The speaker then went on to point out that our understanding of science is limited, but that the eternal gospel is unlimited. That, for him, when there is a conflict, it doesn't bother him for they will one day be reconciled.
All well and good. But here's my problem with the idea: While it's true that our knowledge of science (both individually, and collectively) is quite limited and imperfect. And it is true that the eternal gospel is limitless and complete and perfect. But, since when did we believe that our understanding of the gospel is complete and perfect? We don't! Continuing revelation is not just about establishing new quorums of Seventy and calling new Apostles. It's about revealing the Christ didn't, in person, actually go to the spirits in Prison, despite the fact that the Bible says he did. It's about eternal damnation not really meaning damnation of an eternal duration, but rather of an Eternal kind (being God's - where one of His chosen names is Eternal).

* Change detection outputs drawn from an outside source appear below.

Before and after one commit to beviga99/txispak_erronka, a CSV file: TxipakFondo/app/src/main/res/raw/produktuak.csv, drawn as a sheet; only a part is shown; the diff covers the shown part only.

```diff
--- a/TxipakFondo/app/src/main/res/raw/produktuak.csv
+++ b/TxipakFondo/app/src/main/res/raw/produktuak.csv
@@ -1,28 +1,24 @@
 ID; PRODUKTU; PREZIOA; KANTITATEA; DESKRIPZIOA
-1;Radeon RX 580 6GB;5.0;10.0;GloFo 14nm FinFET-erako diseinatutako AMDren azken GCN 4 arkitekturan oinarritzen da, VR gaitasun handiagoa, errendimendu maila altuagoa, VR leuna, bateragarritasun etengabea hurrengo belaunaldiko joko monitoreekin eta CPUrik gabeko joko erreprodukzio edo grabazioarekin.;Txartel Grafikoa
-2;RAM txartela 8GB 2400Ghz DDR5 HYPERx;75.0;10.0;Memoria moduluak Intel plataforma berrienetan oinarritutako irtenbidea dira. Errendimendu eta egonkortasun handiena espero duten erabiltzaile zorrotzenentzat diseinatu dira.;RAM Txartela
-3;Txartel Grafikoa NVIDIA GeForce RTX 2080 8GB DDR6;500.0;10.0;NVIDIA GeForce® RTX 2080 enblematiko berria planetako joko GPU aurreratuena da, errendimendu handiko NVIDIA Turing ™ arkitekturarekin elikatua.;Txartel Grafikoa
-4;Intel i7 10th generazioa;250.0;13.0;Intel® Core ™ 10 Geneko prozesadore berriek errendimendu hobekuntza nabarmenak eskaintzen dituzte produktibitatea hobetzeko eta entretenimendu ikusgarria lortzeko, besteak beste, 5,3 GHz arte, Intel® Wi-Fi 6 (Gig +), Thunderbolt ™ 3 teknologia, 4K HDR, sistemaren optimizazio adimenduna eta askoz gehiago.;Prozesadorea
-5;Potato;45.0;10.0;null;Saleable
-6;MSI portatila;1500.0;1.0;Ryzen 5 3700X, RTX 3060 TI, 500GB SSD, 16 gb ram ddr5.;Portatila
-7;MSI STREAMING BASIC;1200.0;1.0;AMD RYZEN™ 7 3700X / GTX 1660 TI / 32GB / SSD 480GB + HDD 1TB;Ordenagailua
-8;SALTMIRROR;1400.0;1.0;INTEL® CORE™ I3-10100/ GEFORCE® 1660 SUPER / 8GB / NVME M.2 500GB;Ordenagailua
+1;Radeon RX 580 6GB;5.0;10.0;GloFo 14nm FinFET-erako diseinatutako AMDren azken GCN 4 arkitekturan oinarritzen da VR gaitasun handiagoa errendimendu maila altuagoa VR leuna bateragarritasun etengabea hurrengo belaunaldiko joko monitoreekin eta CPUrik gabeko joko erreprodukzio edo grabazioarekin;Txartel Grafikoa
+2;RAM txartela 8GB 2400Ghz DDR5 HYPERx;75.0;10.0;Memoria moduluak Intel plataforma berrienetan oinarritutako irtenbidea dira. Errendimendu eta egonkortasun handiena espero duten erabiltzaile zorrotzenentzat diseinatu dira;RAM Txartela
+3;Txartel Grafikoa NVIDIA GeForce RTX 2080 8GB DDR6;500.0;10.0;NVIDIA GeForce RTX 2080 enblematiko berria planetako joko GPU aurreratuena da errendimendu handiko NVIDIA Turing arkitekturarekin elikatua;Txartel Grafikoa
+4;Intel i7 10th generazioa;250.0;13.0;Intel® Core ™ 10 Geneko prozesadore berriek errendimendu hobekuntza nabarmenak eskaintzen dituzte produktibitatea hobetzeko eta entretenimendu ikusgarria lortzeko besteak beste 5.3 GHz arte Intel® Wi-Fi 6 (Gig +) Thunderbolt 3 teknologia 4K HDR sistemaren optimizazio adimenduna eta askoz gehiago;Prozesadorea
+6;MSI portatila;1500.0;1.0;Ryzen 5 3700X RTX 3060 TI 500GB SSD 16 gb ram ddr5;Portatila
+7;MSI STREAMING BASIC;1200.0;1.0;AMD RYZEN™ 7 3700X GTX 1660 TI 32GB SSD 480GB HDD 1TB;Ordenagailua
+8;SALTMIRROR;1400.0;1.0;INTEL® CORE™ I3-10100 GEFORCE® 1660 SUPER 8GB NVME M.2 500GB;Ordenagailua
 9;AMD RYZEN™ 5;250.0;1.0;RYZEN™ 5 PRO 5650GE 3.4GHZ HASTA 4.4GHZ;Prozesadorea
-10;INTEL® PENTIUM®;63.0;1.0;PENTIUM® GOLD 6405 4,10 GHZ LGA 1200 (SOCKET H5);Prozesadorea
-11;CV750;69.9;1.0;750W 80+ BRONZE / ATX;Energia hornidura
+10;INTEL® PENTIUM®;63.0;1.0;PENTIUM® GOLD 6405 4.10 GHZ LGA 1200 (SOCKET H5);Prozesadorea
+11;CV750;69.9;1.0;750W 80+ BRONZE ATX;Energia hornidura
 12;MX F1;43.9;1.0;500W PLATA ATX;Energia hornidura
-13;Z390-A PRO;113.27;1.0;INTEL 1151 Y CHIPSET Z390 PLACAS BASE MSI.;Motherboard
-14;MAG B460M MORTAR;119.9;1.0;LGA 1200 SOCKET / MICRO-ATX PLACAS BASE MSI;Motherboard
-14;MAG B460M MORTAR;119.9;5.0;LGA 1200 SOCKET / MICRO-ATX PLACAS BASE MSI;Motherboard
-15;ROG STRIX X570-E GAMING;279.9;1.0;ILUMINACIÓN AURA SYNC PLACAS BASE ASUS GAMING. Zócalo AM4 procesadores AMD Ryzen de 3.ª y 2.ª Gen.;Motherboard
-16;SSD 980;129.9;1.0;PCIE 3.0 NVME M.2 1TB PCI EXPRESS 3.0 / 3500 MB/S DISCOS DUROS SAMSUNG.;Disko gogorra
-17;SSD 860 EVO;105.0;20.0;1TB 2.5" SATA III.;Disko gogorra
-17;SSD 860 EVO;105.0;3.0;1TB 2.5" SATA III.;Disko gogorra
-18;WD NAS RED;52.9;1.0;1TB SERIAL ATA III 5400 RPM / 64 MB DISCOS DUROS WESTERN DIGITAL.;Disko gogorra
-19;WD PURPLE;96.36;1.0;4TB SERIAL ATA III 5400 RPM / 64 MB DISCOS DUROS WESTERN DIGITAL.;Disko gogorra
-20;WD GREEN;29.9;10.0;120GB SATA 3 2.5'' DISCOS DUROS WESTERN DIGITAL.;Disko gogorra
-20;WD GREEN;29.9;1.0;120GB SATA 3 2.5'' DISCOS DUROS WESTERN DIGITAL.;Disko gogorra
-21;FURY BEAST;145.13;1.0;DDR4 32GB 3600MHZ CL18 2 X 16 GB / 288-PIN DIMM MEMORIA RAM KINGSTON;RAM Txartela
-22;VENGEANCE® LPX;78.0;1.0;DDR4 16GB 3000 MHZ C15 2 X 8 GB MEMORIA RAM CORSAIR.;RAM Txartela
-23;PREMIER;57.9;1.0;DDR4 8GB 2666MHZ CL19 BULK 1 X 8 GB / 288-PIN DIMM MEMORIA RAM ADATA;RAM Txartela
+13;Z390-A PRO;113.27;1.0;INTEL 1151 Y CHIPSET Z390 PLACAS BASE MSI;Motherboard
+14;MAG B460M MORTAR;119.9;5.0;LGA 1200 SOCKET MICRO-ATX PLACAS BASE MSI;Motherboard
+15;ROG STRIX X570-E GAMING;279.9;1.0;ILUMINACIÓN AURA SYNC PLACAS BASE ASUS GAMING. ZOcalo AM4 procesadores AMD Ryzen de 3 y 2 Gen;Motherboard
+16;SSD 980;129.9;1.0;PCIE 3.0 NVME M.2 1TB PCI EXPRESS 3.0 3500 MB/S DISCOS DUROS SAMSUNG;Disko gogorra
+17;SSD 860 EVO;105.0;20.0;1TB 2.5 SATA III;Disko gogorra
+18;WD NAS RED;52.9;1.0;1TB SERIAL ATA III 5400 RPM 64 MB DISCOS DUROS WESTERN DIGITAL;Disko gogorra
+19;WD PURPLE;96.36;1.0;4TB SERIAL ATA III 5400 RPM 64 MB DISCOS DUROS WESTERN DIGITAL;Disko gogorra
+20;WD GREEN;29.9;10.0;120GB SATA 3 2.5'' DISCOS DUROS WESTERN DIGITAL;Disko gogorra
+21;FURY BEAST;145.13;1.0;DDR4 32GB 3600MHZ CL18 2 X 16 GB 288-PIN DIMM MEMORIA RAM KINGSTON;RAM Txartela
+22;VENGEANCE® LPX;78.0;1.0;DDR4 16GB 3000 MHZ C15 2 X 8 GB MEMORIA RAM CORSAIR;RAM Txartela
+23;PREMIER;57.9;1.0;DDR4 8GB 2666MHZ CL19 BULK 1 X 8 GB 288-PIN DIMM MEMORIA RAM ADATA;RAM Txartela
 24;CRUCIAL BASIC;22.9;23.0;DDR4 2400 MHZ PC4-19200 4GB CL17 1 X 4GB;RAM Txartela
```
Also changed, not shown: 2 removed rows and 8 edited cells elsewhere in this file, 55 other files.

So revelation has, can, and will continue to change our understanding of the doctrines of the Eternal Gospel. So why, when a conflict arises, is there an automatic victory for the currently held belief in the church? Isn't it just as likely (ok, maybe the odds are not the same. They could be higher or lower) that the prophet will later reveal a change as it is that the scientific evidence will be overturned by newer research?